The NFL is becoming less and less of a spectacle because of inconsistent officiating and needless rule changes.
I should add a sidenote to that point – any amendments to the rules that are done to enhance player welfare are more than welcome, once they actually do improve the likelihood of them not being injured as opposed to the league wanting to seem progressive.
So often, we tune into RedZone on a Sunday night (the best sports concept on the planet) and hope for some swashbuckling action.
However, it’s being diluted by the officials’ need to throw penalty flags for every minor discrepancy, while they’re missing blatant fouls in front of their eyes.
There’s really not much of a fix to the live officiating, either. As we know, a referee’s job is tough, even when there’s a handful of them.
There’s so many action points on any given play in the league and so often, there’s up to 22 players in a couple of yards of space.
But some examples are hard to justify, even when they consult the replay officials in New York who get countless viewings of any given incident.
The latest in this evergreen series is the Browns being absolutely robbed last night in Oakland.
A Baker Mayfield-led Cleveland put up 42 points on the Raiders, but still couldn’t come away with a win. This was in no small part down to a fumble that wasn’t considered a fumble.
— Jon Doss (@JonDoss) October 1, 2018
Genard Avery and Myles Garrett get a good release from their pass-rush stance and break the pocket down sufficiently that pressure is put on Raiders QB Derek Carr.
He loses control of the ball with no sign of the ball being thrown in a forward motion.
It’s then clearly recovered by Larry Ogunjobi who could easily return it for a touchdown given his momentum and that nobody else seems to know exactly where the ball is.
Compare that to a new point of emphasis in the rulebook – the quarterback hit.
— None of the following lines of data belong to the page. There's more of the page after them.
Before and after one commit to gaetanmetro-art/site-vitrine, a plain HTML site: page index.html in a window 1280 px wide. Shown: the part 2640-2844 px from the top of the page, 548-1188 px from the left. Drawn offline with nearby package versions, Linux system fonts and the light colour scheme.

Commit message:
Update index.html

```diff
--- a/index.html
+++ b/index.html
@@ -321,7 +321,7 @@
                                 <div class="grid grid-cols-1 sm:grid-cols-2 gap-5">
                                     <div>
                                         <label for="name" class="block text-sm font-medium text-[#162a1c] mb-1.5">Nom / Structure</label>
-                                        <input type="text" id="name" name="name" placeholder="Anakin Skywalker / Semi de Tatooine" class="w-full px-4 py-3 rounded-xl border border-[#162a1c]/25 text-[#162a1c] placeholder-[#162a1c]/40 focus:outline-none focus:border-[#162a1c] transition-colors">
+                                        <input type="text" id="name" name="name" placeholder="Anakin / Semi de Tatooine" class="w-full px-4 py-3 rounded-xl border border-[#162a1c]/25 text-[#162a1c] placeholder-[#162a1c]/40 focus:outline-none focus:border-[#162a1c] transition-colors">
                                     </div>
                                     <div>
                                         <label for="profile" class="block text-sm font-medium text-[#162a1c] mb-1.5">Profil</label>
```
Clay Matthews was flagged for roughing the passer on this play.
— SportsCenter (@SportsCenter) September 23, 2018
The above is Clay Matthews’ attempt at sacking an opposition quarterback. He hits him right in the target area, falls on him and then rolls off. Then he’s penalised for it.
In theory, the league want players to alter their body positions enough that they bring the quarterbacks down to the ground, while simultaneously landing either side of the player in question.
The irony here is – that’s dangerous for the defender.
If you have to suddenly alter your body angle in order to avoid landing on another player, you’re stressing your ligaments to try and cut your path, against your body weight. We’ve seen enough ACL tears already.
Conversely, if an offensive lineman is blocking a defensive tackle and he pancakes him, then lands on him, it’s considered a brilliantly-executed block.
Consider the difference in a 330lb man falling on top of you versus a 280lb man. It’s notable.
In order for the game to be completely safe, it has to be played at a fraction of the speed it’s currently run at – an inconceivable thought.
But yet, the NFL steer more and more towards a non-contact sport as the weeks’ progress.
When you consider the amount of preparation these teams go through in the off-season, to not reward them with consistent officiating is mind-boggling.
This isn’t Sky Sports where bad officiating aids broadcasters and spoofing pundits – this sport is loaded with brilliant analysts who can’t even do their job because the face of the sport they love is changing beyond recognition.